Security is a shared responsibility between AWS and you. The shared responsibility model describes this as security of the cloud and security in the cloud:

  • Security of the cloud – AWS is responsible for protecting the infrastructure that runs AWS services in the AWS Cloud. AWS also provides you with services that you can use securely. Third-party auditors regularly test and verify the effectiveness of our security as part of the AWS compliance programs. To learn about the compliance programs that apply to Amazon Aurora (Aurora), see AWS services in scope by compliance program.

  • Security in the cloud – Your responsibility is determined by the AWS service that you use. You are also responsible for other factors including the sensitivity of your data, your organization's requirements, and applicable laws and regulations.

This documentation helps you understand how to apply the shared responsibility model when using Amazon Aurora. The following topics show you how to configure Amazon Aurora to meet your security and compliance objectives. You also learn how to use other AWS services that help you monitor and secure your Amazon Aurora resources.

You can manage access to your Amazon Aurora resources and your databases on a DB cluster. The method you use to manage access depends on what type of task the user needs to perform with Amazon Aurora:

  • Run your DB cluster in a virtual private cloud (VPC) based on the Amazon VPC service for the greatest possible network access control. For more information about creating a DB cluster in a VPC, see Amazon Virtual Private Cloud VPCs and Amazon Aurora.

  • Use AWS Identity and Access Management (IAM) policies to assign permissions that determine who is allowed to manage Amazon Aurora resources.
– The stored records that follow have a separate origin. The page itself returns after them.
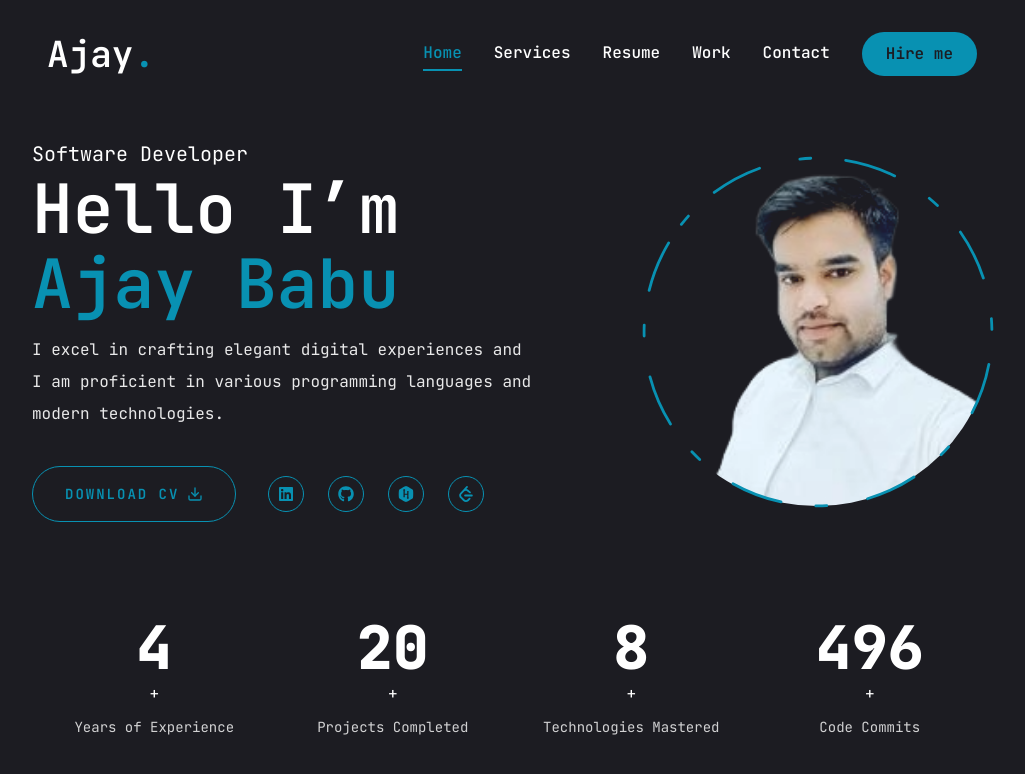
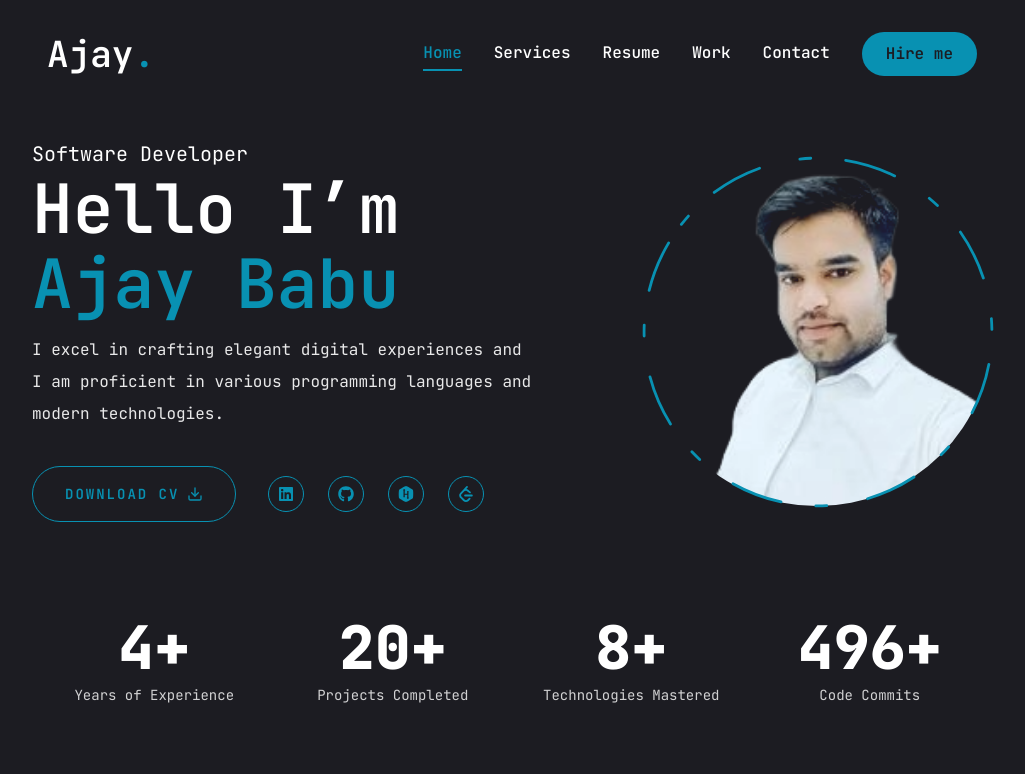
Before and after one commit to ajay0023130/ajay-portfolio, a Next.js app: page / in a window 1280 px wide. Shown: the top 774 px of the page, without its empty margins (128-1153 px from the left). Built offline with nearby package versions, Linux system fonts and the light colour scheme.

Commit message:
Update StateComponent.jsx

```diff
--- a/components/ui/StateComponent.jsx
+++ b/components/ui/StateComponent.jsx
@@ -31,8 +31,9 @@ const StateComponent = () => {
                             end={item.num}
                             duration={5}
                             delay={2}
+                            suffix="+"
                             className="text-4xl md:text-6xl font-extrabold text-white"
-                        />+
+                        />
                         <p className="leading-snug text-white/80 text-sm mt-2 ">{item.text}</p>
                     </div>
                 ))}
```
For example, you can use IAM to determine who is allowed to create, describe, modify, and delete DB clusters, tag resources, or modify security groups.

    For information on setting up an IAM user, see Create an IAM user.
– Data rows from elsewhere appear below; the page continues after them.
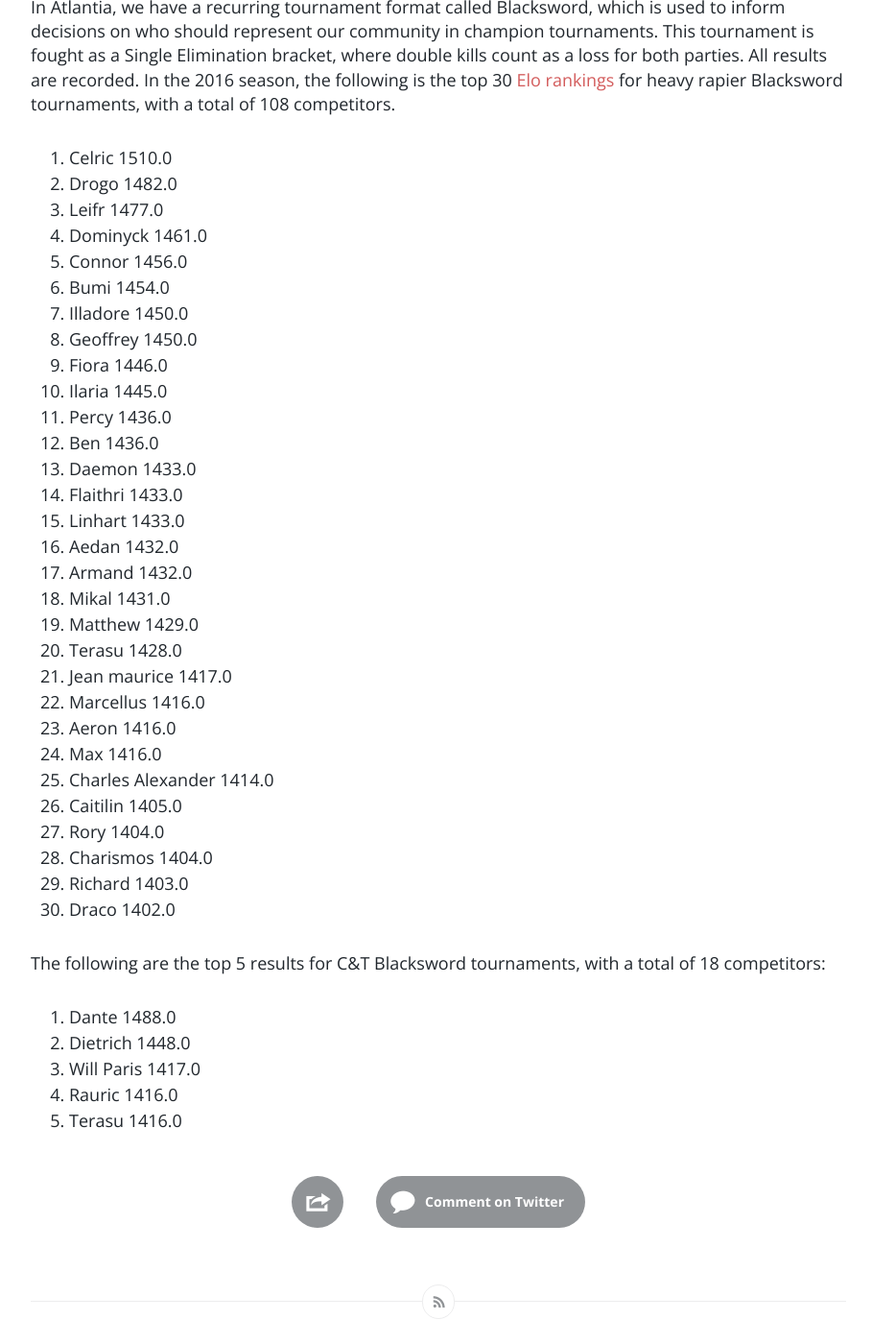
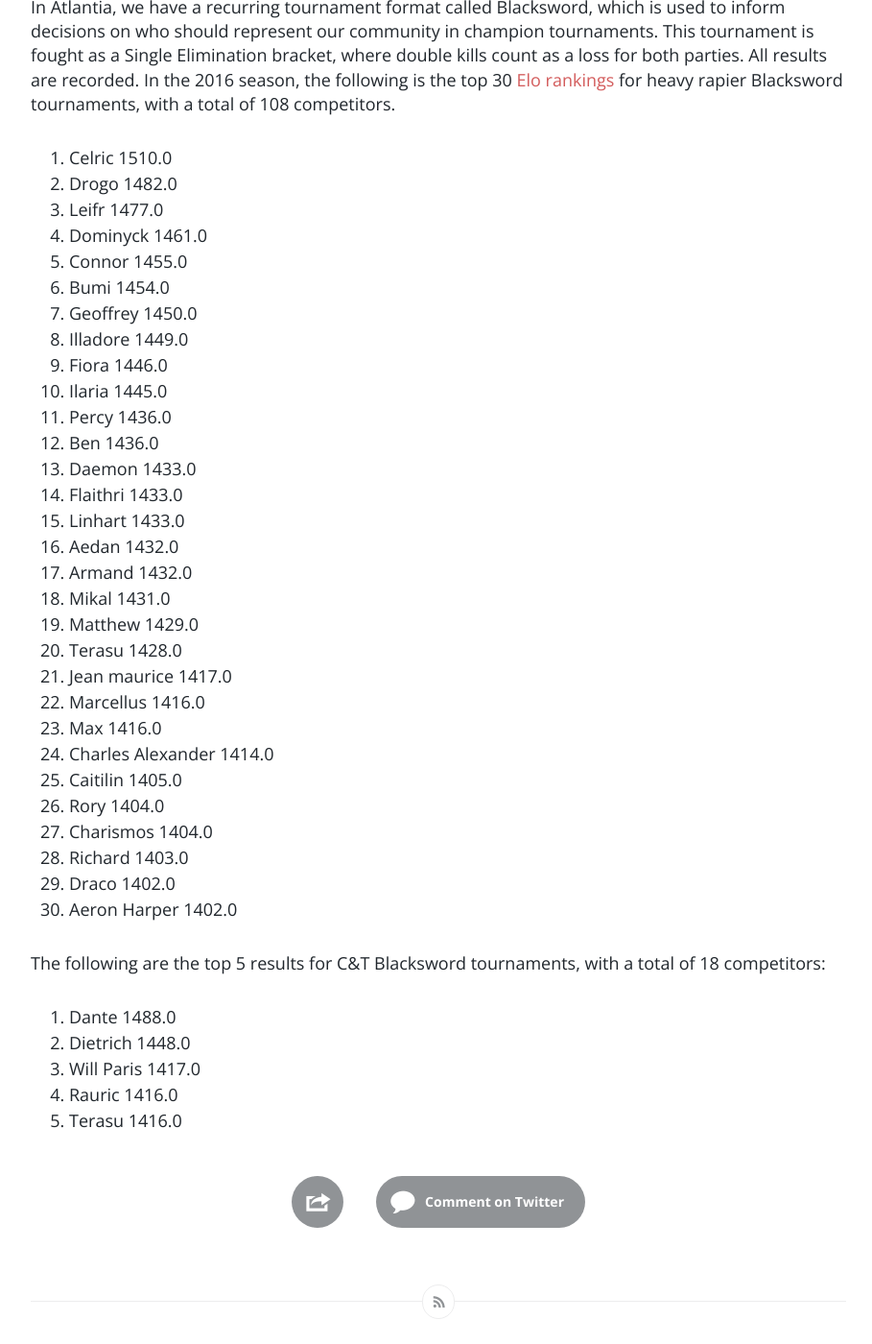
Before and after one commit to demoray/demoray.github.io, a Jekyll site: the page built from _posts/2016-08-26-blacksword-data.md, in a window 1280 px wide and 1400 px high, scrolled down 459 px. Shown: the whole window at 96% size, without its empty margins (183-1092 px from the left). Built offline with Jekyll 4.4.1, drawn with Linux system fonts in a browser that asks for light colours; comment, search, counter and statistics services are not loaded.

Commit message:
merge Aeron & Rochelle's dup entries

```diff
--- a/_posts/2016-08-26-blacksword-data.md
+++ b/_posts/2016-08-26-blacksword-data.md
@@ -10,10 +10,10 @@ In Atlantia, we have a recurring tournament format called Blacksword, which is u
 2. Drogo 1482.0
 3. Leifr 1477.0
 4. Dominyck 1461.0
-5. Connor 1456.0
+5. Connor 1455.0
 6. Bumi 1454.0
-7. Illadore 1450.0
-8. Geoffrey 1450.0
+7. Geoffrey 1450.0
+8. Illadore 1449.0
 9. Fiora 1446.0
 10. Ilaria 1445.0
 11. Percy 1436.0
@@ -28,14 +28,14 @@ In Atlantia, we have a recurring tournament format called Blacksword, which is u
 20. Terasu 1428.0
 21. Jean maurice 1417.0
 22. Marcellus 1416.0
-23. Aeron 1416.0
-24. Max 1416.0
-25. Charles Alexander 1414.0
-26. Caitilin 1405.0
-27. Rory 1404.0
-28. Charismos 1404.0
-29. Richard 1403.0
-30. Draco 1402.0
+23. Max 1416.0
+24. Charles Alexander 1414.0
+25. Caitilin 1405.0
+26. Rory 1404.0
+27. Charismos 1404.0
+28. Richard 1403.0
+29. Draco 1402.0
+30. Aeron Harper 1402.0
 
 The following are the top 5 results for C&T Blacksword tournaments, with a total of 18 competitors:
 
```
  • Use security groups to control what IP addresses or Amazon EC2 instances can connect to your databases on a DB cluster. When you first create a DB cluster, its firewall prevents any database access except through rules specified by an associated security group.

  • Use Secure Socket Layer (SSL) or Transport Layer Security (TLS) connections with DB clusters running the Aurora MySQL or Aurora PostgreSQL. For more information on using SSL/TLS with a DB cluster, see Using SSL/TLS to encrypt a connection to a DB cluster.

  • Use Amazon Aurora encryption to secure your DB clusters and snapshots at rest. Amazon Aurora encryption uses the industry standard AES-256 encryption algorithm to encrypt your data on the server that hosts your DB cluster. For more information, see Encrypting Amazon Aurora resources.

  • Use the security features of your DB engine to control who can log in to the databases on a DB cluster. These features work just as if the database was on your local network.

    For information about security with Aurora MySQL, see Security with Amazon Aurora MySQL. For information about security with Aurora PostgreSQL, see Security with Amazon Aurora PostgreSQL.

Aurora is part of the managed database service Amazon Relational Database Service (Amazon RDS). Amazon RDS is a web service that makes it easier to set up, operate, and scale a relational database in the cloud. If you are not already familiar with Amazon RDS, see the Amazon RDS user guide.

Aurora includes a high-performance storage subsystem. Its MySQL- and PostgreSQL-compatible database engines are customized to take advantage of that fast distributed storage. Aurora also automates and standardizes database clustering and replication, which are typically among the most challenging aspects of database configuration and administration.

For both Amazon RDS and Aurora, you can access the RDS API programmatically, and you can use the AWS CLI to access the RDS API interactively. Some RDS API operations and AWS CLI commands apply to both Amazon RDS and Aurora, while others apply to either Amazon RDS or Aurora. For information about RDS API operations, see Amazon RDS API reference. For more information about the AWS CLI, see AWS Command Line Interface reference for Amazon RDS.


You only have to configure security for your use cases. You don't have to configure security access for processes that Amazon Aurora manages. These include creating backups, replicating data between a primary DB instance and a read replica, and other processes.

For more information on managing access to Amazon Aurora resources and your databases on a DB cluster, see the following topics.